Sicilian Buttercup Chicken Description
|Sicilian Buttercup Type/Size:||Standard|
|Feather Color:||Reddish-orange or buff|
|Sicilian Buttercup Ease of Raising/Keeping:||Easy|
|Sicilian Buttercup Special Care Needs:||No|
|Is the Sicilian Buttercup breed a common, rare, or protected breed of chicken?||Rare, “critical” status|
Sicilian Buttercup Use
|Sicilian Buttercup Temperament:||Active, skittish|
|Sicilian Buttercup Ability/Likelihood to Free Range:||Yes|
Sicilian Buttercup Egg Production
|Estimated Number of Eggs Per Year||140-180|
|Likeliness to Brood Eggs/Raise Chicks||Low|
Sicilian Buttercup Meat Production
|Dressed Weight Male||N/A|
|Dressed Weight Female||N/A|
Sicilian Buttercup Climate Tolerance
Sicilian Buttercup Age to Maturity
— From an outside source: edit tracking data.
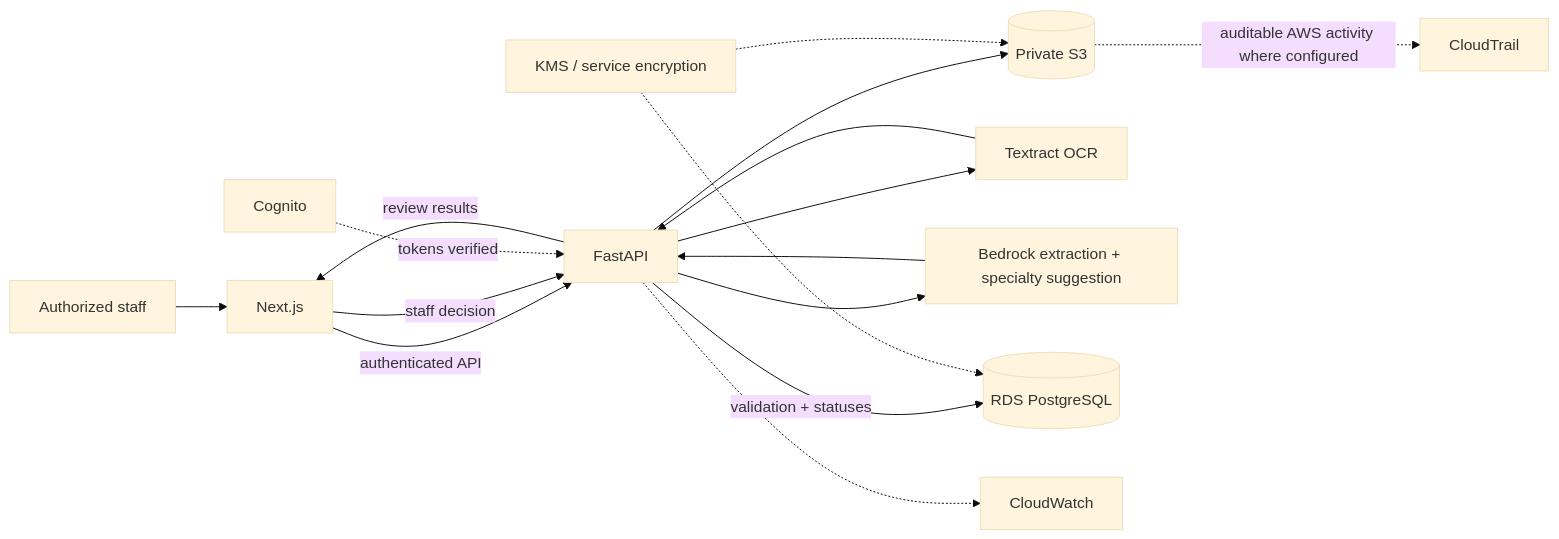
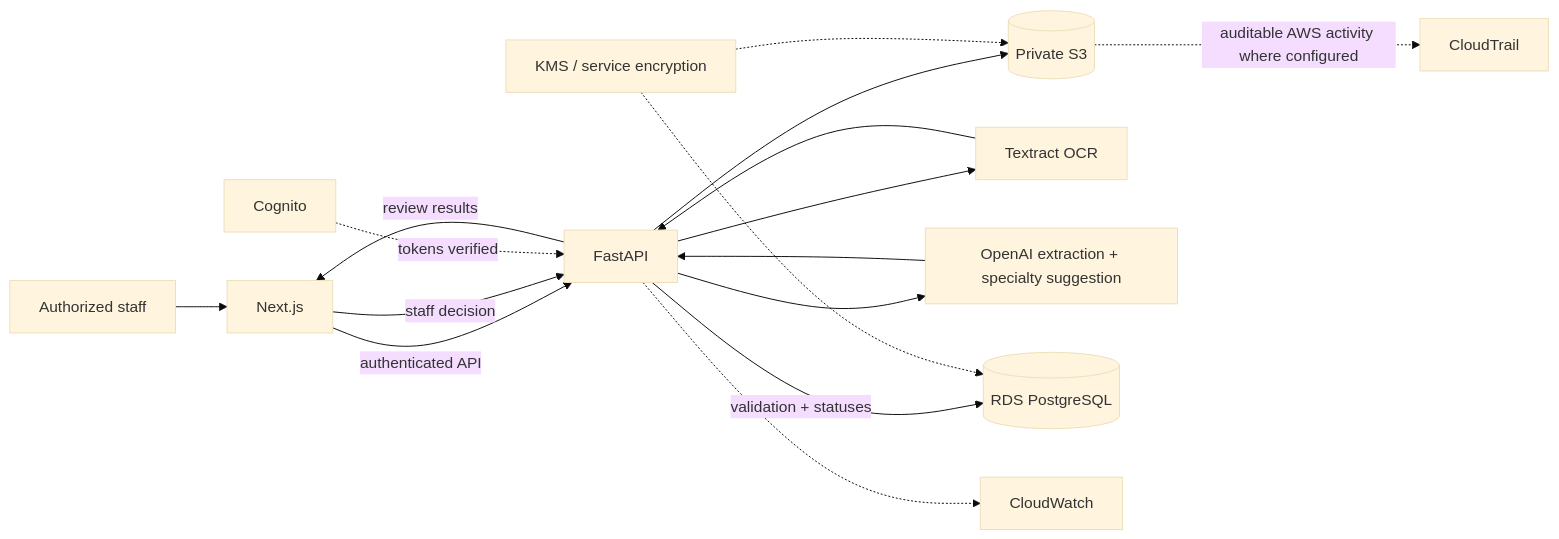
The diagram in README.md (aseefdurrani/Healthcare-Referral-Intake-Processing), drawn with Mermaid (base theme) before and after one commit. The commit also changed other lines of this file and 23 other files, not shown here.

````diff
--- a/README.md
+++ b/README.md
@@ -62,18 +64,18 @@
 ```mermaid
 flowchart LR
     Staff[Authorized staff] --> UI[Next.js]
     UI -->|authenticated API| API[FastAPI]
     API --> S3[(Private S3)]
     API --> TXT[Textract OCR]
     TXT --> API
-    API --> LLM[Bedrock extraction + specialty suggestion]
+    API --> LLM[OpenAI extraction + specialty suggestion]
     LLM --> API
     API -->|validation + statuses| DB[(RDS PostgreSQL)]
     API -->|review results| UI
     UI -->|staff decision| API
     Cognito[Cognito] -.->|tokens verified| API
     KMS[KMS / service encryption] -.-> S3
     KMS -.-> DB
     API -.-> Logs[CloudWatch]
     S3 -.->|auditable AWS activity where configured| Trail[CloudTrail]
 ```
````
|Number of Months to Reach Full Size||5 Months|
|Number of Months to Start Egg Laying||5 Months|
|Number of Weeks/Months to Reach Meat Harvest Size||N/A|
Sicilian Buttercup Size at Maturity
|Male||6 ½ lbs.|
|Female||5 ½ lbs.|
Origins of the Sicilian Buttercup Chicken
The origins of the Sicilian Buttercup chicken are not completely clear, but they are believed to have been developed on an island off the coast of Italy called Sicily.
What is known is that Sicilian farmers have been breeding chickens that look similar to the Buttercup chicken for generations.
The breed was imported to the United States in the late 19th century. After a bit of buzz around the breed in both the U.S. and England, the Sicilian Buttercup breed declined in popularity. Today, it is considered a rare breed in “critical” status.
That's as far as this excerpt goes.